Exercise directions: Report each line from the data below that holds the word "version".

Provided information:
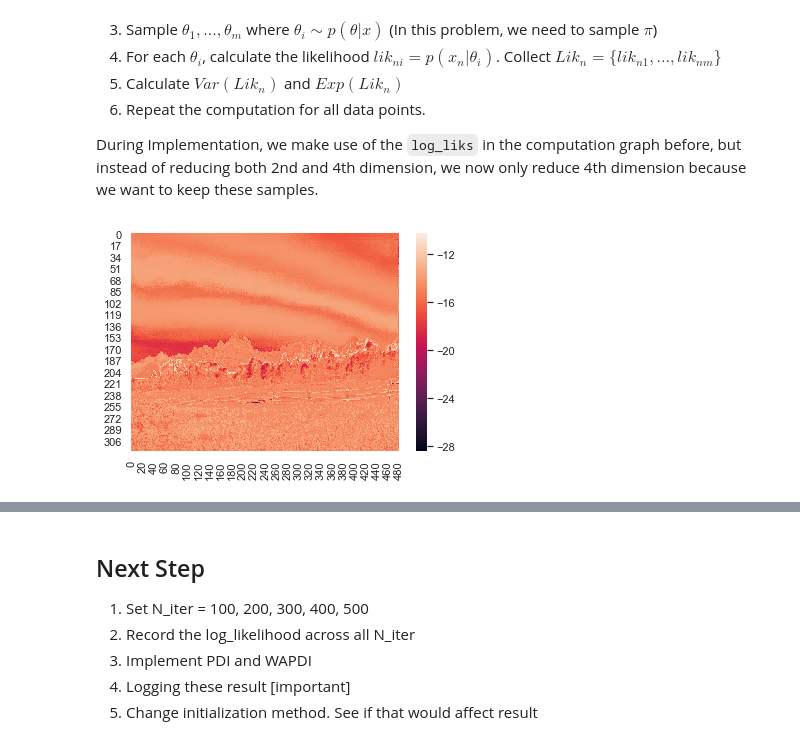
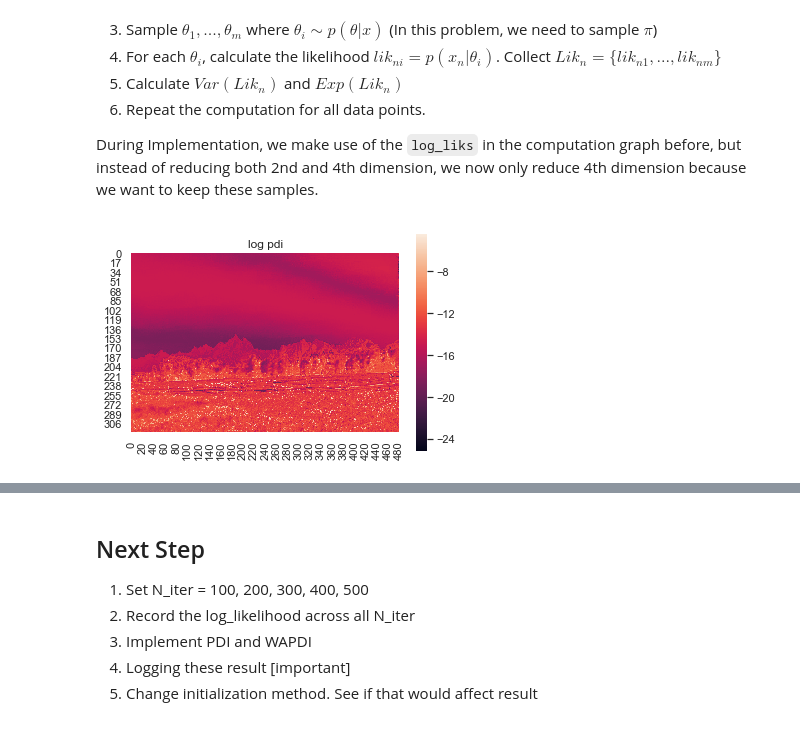
Before and after one commit to jiangzl2016/prob_prog_final_project, a Jupyter notebook: notebook-example/GMM_MCMC.ipynb, the cells around one changed output, grey strips where cells are left out. Drawn from its saved outputs; the diff is of its cells as text; code cells hidden in the pictures.

Commit message:
[bugfix] PDI and WAPDI using log_sum result.

```diff
--- a/notebook-example/GMM_MCMC.ipynb
+++ b/notebook-example/GMM_MCMC.ipynb
@@ -150,7 +156,7 @@ array([[123.32508  , 157.19247  , 183.54625  ],
 # %%
 # Calculate likelihood for each data point and cluster assignment,
-# averaged over many posterior samples. ``x_post`` has shape (N, 100, K, D).
-M = 100 #这步可以提前和mu sigma一起sample
+# averaged over many posterior samples. ``x_post`` has shape (N, 100, K, D).]
+M = 200
 mu_sample = qmu.sample(M)
 sigmasq_sample = qsigma.sample(M)
 pi_sample = qpi.sample(M)
@@ -239,12 +240,14 @@ plt.imshow(img)
 # %%
 # correction part
 log_liks_3 = x_post.log_prob(x_broadcasted)
-log_liks_3 = tf.reduce_sum(log_liks_3, 3)
-pi_samples_tiled_3 = tf.tile(tf.expand_dims(pi_sample, 0), [N, 1,1]) # [500, 100, 7], [N, M, K]
+log_liks_3 = tf.reduce_sum(log_liks_3, 3) #[N, M, K]
+pi_samples_tiled_3 = tf.tile(tf.expand_dims(tf.log(pi_sample), 0), [N, 1,1]) # [500, 100, 7], [N, M, K]
 sum_log_pi_normal_3 = tf.add(pi_samples_tiled_3,log_liks_3) # [500, 100, 7]
 x_max_3 = tf.reduce_max(sum_log_pi_normal_3, axis=2) # [500, 100]
 edited_log_sum_3 = tf.add(x_max_3, tf.log(tf.reduce_sum(tf.exp(sum_log_pi_normal_3 - tf.expand_dims(x_max_3, 2)), axis=2))) #[500, 100]
-averaged_total_log_liks_over_pi_samples_3 = tf.reduce_mean(tf.reduce_sum(c, 0), 0)
+averaged_total_log_liks_over_pi_samples_3 = tf.reduce_mean(tf.reduce_sum(edited_log_sum_3, 0), 0)
+averaged_expected_log_liks_over_pi_samples_3 = tf.reduce_mean(tf.reduce_mean(edited_log_sum_3, 0), 0)
+averaged_log_liks_pointwise = tf.reduce_mean(edited_log_sum_3, 1)
 # %%
 # using log sum trick
 #log_pi_sample = tf.log(pi_sample)    #错误: 在上一步时log_liks 不应该合并先100个(mu, sigma)sample. 而是应该把pi 与这些(mu,sigma)并列。
@@ -256,3 +259,5 @@ averaged_total_log_liks_over_pi_samples_3 = tf.reduce_mean(tf.reduce_sum(c, 0),
 #averaged_total_log_liks_over_pi_samples = tf.reduce_mean(tf.reduce_sum(edited_log_sum, 1), 0)
 # %%
 total_total_log_liks_value = sess.run(averaged_total_log_liks_over_pi_samples_3)
+expected_log_liks_value = sess.run(averaged_expected_log_liks_over_pi_samples_3)
+pointwise_log_liks_value = sess.run(averaged_log_liks_pointwise)
@@ -313,8 +314,16 @@ pdi_values = sess.run(pdi)
+# %%
+# PDI II
+pdi_mean, pdi_variance = tf.nn.moments(tf.exp(edited_log_sum_3), axes=[1])
+pdi = tf.divide(pdi_variance, pdi_mean)
+pdi_values = sess.run(pdi)
 # %%
 # generate x and y of image
 sns.set()
 nrows, ncols = img.shape[0], img.shape[1]
-reshaped_pdi_values = np.reshape(pdi_values, (nrows, ncols))
-ax = sns.heatmap(np.log(reshaped_pdi_values))
+log_reshaped_pdi_values = np.log(np.reshape(pdi_values, (nrows, ncols)))
+ax = sns.heatmap(log_reshaped_pdi_values)
+ax.set_title("log pdi")
+plt.imshow(log_reshaped_pdi_values)
+plt.savefig('../tmp/img_result/{}/logpdi_img={}_K={}_T={}_Time={}.png'.format(current_time, img_no, K, T, current_time))
 # %% [output]
-[figure, old version]
+[figure, new version]
```
Also changed, not shown: parts of 36 cells of this notebook.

Exercise response:
-[figure, old version]
+[figure, new version]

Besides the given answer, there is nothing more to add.